EXERCISE DESCRIPTION:
Filter the entries that follow, copying every line in which the word "groupby" appears.

SUPPLIED RECORDS:
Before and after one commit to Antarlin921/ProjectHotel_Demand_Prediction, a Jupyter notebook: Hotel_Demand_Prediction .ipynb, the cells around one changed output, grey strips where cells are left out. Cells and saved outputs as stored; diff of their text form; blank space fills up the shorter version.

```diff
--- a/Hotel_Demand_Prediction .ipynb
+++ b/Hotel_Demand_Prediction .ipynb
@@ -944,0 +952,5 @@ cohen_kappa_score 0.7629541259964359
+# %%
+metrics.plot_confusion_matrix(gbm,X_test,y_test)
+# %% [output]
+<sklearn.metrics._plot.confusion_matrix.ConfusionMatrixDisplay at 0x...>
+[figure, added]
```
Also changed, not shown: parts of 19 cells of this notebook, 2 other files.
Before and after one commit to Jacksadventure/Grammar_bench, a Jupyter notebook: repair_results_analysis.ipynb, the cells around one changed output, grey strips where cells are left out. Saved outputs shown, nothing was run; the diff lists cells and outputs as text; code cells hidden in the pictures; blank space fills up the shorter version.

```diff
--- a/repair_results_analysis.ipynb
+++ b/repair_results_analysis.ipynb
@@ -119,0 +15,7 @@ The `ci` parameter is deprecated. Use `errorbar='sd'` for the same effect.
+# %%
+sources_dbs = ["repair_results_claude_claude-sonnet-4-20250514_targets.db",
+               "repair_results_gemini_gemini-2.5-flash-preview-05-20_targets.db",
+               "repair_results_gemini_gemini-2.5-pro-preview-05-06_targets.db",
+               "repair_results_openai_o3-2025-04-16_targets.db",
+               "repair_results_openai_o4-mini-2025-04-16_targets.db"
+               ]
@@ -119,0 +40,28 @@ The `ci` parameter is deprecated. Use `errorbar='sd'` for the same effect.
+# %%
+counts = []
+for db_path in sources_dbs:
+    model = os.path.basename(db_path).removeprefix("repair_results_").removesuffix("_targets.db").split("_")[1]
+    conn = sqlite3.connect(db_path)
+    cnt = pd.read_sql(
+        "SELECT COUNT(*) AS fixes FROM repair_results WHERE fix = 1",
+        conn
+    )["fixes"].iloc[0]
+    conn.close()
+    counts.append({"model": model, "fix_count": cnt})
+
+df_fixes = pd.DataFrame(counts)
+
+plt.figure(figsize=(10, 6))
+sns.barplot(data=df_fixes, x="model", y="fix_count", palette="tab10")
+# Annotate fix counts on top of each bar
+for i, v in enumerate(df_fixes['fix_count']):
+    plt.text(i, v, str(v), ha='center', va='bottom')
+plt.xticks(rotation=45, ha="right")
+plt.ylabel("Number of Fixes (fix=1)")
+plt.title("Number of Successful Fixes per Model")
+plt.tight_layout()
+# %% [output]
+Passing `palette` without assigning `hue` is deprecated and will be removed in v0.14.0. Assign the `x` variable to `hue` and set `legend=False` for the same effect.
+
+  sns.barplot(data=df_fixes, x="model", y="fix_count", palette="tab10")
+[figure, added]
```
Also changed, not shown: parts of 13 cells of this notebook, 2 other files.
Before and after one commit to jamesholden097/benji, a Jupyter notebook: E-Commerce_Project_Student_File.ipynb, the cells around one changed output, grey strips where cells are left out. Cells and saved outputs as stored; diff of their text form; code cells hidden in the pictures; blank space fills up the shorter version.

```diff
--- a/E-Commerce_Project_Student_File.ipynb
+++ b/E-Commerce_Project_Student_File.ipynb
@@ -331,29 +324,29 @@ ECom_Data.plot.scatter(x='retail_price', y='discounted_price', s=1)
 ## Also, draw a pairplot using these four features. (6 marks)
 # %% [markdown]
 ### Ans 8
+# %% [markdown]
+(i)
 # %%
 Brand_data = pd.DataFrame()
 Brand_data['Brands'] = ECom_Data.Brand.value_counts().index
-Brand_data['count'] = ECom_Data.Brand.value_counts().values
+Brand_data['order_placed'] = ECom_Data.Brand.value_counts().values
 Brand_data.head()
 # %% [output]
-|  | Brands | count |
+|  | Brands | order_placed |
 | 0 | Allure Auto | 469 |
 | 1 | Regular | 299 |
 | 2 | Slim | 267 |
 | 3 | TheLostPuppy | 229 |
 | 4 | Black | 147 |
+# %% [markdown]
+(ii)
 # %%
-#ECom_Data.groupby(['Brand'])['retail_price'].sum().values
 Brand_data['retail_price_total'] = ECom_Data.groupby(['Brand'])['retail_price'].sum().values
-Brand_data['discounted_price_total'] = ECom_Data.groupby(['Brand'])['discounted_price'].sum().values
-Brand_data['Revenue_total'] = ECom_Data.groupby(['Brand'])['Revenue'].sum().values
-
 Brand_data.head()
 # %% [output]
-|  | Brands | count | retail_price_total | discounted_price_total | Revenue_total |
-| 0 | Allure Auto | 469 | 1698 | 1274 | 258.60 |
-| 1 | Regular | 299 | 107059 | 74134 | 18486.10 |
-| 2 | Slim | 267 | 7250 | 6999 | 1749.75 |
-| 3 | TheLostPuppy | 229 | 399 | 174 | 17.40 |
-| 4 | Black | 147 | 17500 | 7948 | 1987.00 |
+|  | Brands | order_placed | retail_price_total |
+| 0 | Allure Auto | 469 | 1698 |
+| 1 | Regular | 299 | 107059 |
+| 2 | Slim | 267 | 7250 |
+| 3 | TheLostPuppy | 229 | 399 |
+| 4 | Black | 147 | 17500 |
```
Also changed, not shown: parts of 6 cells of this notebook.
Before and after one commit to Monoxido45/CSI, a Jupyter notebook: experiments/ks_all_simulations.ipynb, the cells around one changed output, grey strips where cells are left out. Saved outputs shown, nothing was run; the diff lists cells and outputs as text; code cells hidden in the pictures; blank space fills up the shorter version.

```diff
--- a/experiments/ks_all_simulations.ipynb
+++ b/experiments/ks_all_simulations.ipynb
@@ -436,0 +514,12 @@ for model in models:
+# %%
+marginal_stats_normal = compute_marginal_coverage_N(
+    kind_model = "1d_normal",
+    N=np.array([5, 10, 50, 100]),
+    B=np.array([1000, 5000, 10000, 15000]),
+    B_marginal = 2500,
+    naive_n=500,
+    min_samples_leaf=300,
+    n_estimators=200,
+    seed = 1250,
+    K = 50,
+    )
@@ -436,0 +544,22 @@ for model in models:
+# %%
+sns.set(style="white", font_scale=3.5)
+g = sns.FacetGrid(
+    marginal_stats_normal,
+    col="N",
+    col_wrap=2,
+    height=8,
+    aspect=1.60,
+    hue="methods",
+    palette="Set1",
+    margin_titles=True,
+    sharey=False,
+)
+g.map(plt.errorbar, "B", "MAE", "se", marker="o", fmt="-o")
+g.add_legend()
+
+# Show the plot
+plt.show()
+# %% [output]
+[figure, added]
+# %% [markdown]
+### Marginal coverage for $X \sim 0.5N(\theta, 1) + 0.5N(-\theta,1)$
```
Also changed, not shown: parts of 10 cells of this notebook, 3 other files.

WRITTEN RESPONSE:
-#ECom_Data.groupby(['Brand'])['retail_price'].sum().values
 Brand_data['retail_price_total'] = ECom_Data.groupby(['Brand'])['retail_price'].sum().values
-Brand_data['discounted_price_total'] = ECom_Data.groupby(['Brand'])['discounted_price'].sum().values
-Brand_data['Revenue_total'] = ECom_Data.groupby(['Brand'])['Revenue'].sum().values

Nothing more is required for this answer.